REQUIREMENT ▸
The entries are to be repeated exactly, with all pictures omitted.

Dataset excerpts
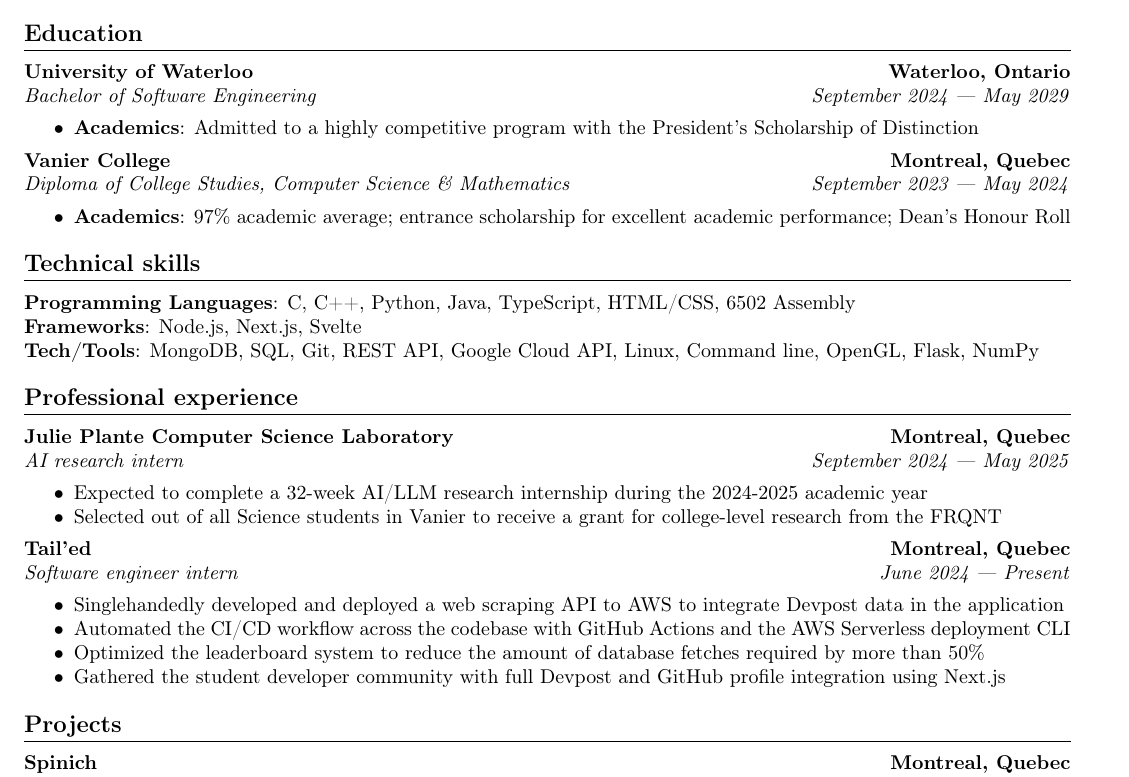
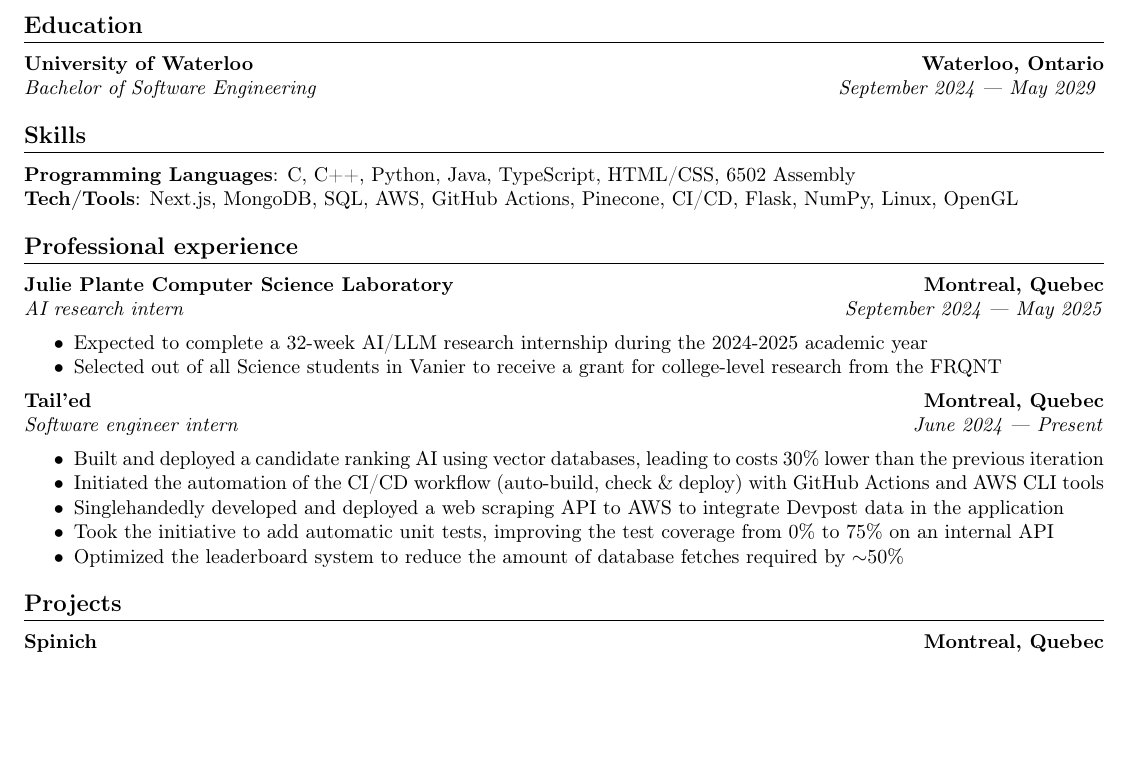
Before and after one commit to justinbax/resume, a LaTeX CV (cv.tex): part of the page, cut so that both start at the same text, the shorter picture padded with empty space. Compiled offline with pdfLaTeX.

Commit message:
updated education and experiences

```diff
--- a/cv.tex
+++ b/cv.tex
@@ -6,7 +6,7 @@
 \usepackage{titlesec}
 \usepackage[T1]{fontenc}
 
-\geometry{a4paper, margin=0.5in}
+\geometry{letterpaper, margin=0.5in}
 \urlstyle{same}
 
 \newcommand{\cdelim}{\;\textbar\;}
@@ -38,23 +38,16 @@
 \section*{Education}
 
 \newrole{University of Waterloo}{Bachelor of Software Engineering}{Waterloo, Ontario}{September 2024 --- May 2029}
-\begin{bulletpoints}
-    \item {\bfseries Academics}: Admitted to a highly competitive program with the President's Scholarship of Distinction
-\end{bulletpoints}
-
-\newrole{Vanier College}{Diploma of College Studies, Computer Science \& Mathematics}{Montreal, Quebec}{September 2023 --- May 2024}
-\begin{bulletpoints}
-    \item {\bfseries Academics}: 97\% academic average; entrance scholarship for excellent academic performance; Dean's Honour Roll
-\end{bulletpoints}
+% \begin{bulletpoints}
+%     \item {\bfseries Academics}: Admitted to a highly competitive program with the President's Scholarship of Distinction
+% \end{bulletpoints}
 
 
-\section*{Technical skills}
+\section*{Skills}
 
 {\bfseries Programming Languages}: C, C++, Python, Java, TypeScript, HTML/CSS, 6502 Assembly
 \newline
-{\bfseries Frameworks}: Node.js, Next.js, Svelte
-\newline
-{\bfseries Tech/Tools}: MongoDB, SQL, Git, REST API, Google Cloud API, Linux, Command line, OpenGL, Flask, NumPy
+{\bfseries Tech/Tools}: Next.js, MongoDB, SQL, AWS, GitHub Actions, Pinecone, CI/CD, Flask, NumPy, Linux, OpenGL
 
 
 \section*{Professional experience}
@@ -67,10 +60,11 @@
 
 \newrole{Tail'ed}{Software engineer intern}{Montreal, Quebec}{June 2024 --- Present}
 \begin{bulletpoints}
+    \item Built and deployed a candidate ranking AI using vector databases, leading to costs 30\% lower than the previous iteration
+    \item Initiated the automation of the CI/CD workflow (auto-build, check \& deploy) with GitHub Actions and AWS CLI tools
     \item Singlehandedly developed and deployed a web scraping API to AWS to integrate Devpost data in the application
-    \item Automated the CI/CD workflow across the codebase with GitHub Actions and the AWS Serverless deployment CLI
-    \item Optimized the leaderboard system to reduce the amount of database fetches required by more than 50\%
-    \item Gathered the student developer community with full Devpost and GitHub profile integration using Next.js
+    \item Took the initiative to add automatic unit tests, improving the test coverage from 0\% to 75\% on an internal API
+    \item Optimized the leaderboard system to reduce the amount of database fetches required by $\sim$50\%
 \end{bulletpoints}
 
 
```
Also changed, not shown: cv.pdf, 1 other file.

ANSWER TO THIS PROBLEM ▸
Before and after one commit to justinbax/resume, a LaTeX CV (cv.tex): part of the page, cut so that both start at the same text, the shorter picture padded with empty space. Compiled offline with pdfLaTeX.

Commit message:
updated education and experiences

```diff
--- a/cv.tex
+++ b/cv.tex
@@ -6,7 +6,7 @@
 \usepackage{titlesec}
 \usepackage[T1]{fontenc}
 
-\geometry{a4paper, margin=0.5in}
+\geometry{letterpaper, margin=0.5in}
 \urlstyle{same}
 
 \newcommand{\cdelim}{\;\textbar\;}
@@ -38,23 +38,16 @@
 \section*{Education}
 
 \newrole{University of Waterloo}{Bachelor of Software Engineering}{Waterloo, Ontario}{September 2024 --- May 2029}
-\begin{bulletpoints}
-    \item {\bfseries Academics}: Admitted to a highly competitive program with the President's Scholarship of Distinction
-\end{bulletpoints}
-
-\newrole{Vanier College}{Diploma of College Studies, Computer Science \& Mathematics}{Montreal, Quebec}{September 2023 --- May 2024}
-\begin{bulletpoints}
-    \item {\bfseries Academics}: 97\% academic average; entrance scholarship for excellent academic performance; Dean's Honour Roll
-\end{bulletpoints}
+% \begin{bulletpoints}
+%     \item {\bfseries Academics}: Admitted to a highly competitive program with the President's Scholarship of Distinction
+% \end{bulletpoints}
 
 
-\section*{Technical skills}
+\section*{Skills}
 
 {\bfseries Programming Languages}: C, C++, Python, Java, TypeScript, HTML/CSS, 6502 Assembly
 \newline
-{\bfseries Frameworks}: Node.js, Next.js, Svelte
-\newline
-{\bfseries Tech/Tools}: MongoDB, SQL, Git, REST API, Google Cloud API, Linux, Command line, OpenGL, Flask, NumPy
+{\bfseries Tech/Tools}: Next.js, MongoDB, SQL, AWS, GitHub Actions, Pinecone, CI/CD, Flask, NumPy, Linux, OpenGL
 
 
 \section*{Professional experience}
@@ -67,10 +60,11 @@
 
 \newrole{Tail'ed}{Software engineer intern}{Montreal, Quebec}{June 2024 --- Present}
 \begin{bulletpoints}
+    \item Built and deployed a candidate ranking AI using vector databases, leading to costs 30\% lower than the previous iteration
+    \item Initiated the automation of the CI/CD workflow (auto-build, check \& deploy) with GitHub Actions and AWS CLI tools
     \item Singlehandedly developed and deployed a web scraping API to AWS to integrate Devpost data in the application
-    \item Automated the CI/CD workflow across the codebase with GitHub Actions and the AWS Serverless deployment CLI
-    \item Optimized the leaderboard system to reduce the amount of database fetches required by more than 50\%
-    \item Gathered the student developer community with full Devpost and GitHub profile integration using Next.js
+    \item Took the initiative to add automatic unit tests, improving the test coverage from 0\% to 75\% on an internal API
+    \item Optimized the leaderboard system to reduce the amount of database fetches required by $\sim$50\%
 \end{bulletpoints}
 
 
```
Also changed, not shown: cv.pdf, 1 other file.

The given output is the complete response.